A labyrinth is a single, circular path that leads, reliably into the center and back out again. The path is not a puzzle to be solved or a maze with choices to be made. There are no wrong turns in a labyrinth. Walking the geometric pattern of the path is a journey that is used as a tool for reflection, discernment, transformation, healing, and wholeness.

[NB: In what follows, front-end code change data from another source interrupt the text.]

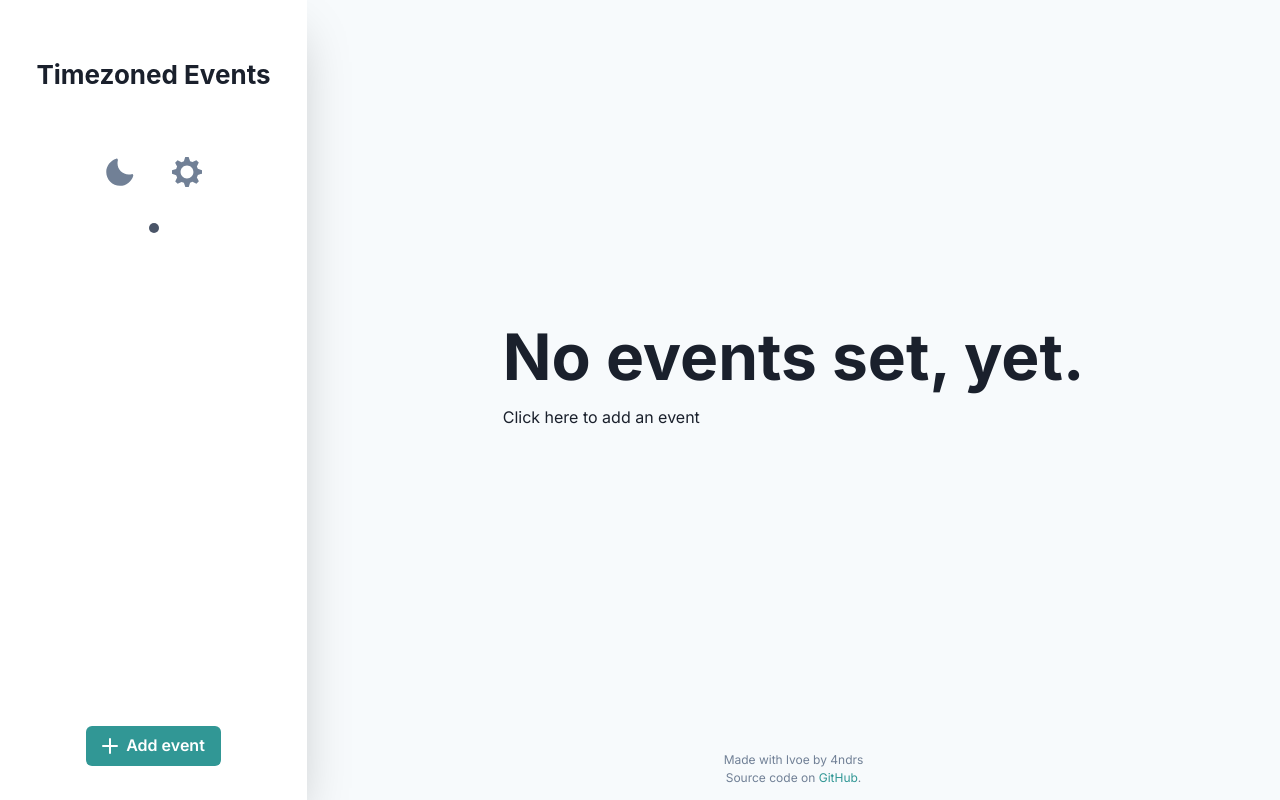
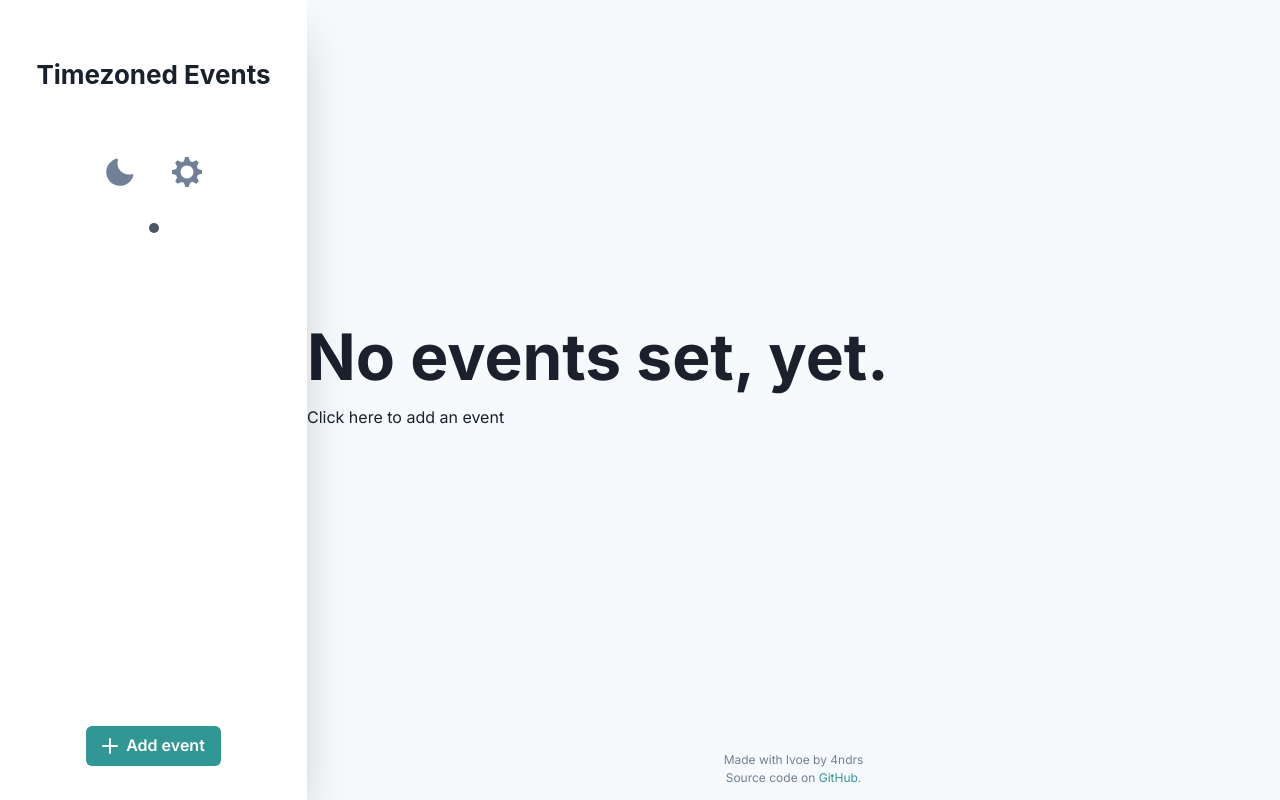
Before and after one commit to 4ndrs/timezoned-events, a Next.js app: page / in a window 1280 px wide. Built offline with nearby package versions, Linux system fonts and the light colour scheme.

Commit message:
Stretch main layout content on main axis

```diff
--- a/components/Layout.tsx
+++ b/components/Layout.tsx
@@ -18,8 +18,7 @@ const Layout = ({ children }: { children: React.ReactNode }) => (
       display="flex"
       flexDirection="column"
       justifyContent="space-between"
-      ml="auto"
-      mr="auto"
+      flex="1"
     >
       <Box mt="auto" mb="auto">
         {children}
```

The Healthy Behaviors Workgroup of Our Town RoCKS also known as Barrington, Starkey, Dundee Health Improvement Project seeks to promote healthy personal behaviors. The labyrinth project came about when the Workgroup considered ways to engage neighbors in regular physical activity, manage stress and create a sense of community. Our Town RoCKS received a grant from the Presbytery of Geneva to create a permanent labyrinth in the community. During the planning process and training of labyrinth facilitators, it was decided that the “next right thing to do” in the process was to purchase a portable, canvas labyrinth for introducing the concept and the many benefits of a labyrinth to the community.

The labyrinth measures 24 feet in diameter and is made of hand-painted canvas. The pattern is called “Chartres Essence” and is a smaller version of a pattern found in the stonework floor at Chartres Cathedral in France. There is a long history of labyrinths being used and many can be found on hospital and school campuses as well as churches. Walking a labyrinth is “highly effective for reducing anxiety and producing what’s called the relaxation response,” says Dr. Herbert Benson, a professor of medicine at Harvard Medical School. It can lower blood pressure and breathing rates, and decrease chronic pain. Labyrinth walking can also help with conflict resolution, grief, and depression. At its heart, the labyrinth offers time and space for people to be more reflective and quiet; something that is sorely missing in fast-paced lives.

A newly trained group of labyrinth facilitators is ready and eager to share the labyrinth with any interested group in our community. For more information about labyrinths in general, visit or for information or scheduling a time for your group call 315-573-2919 or 607-329-2210.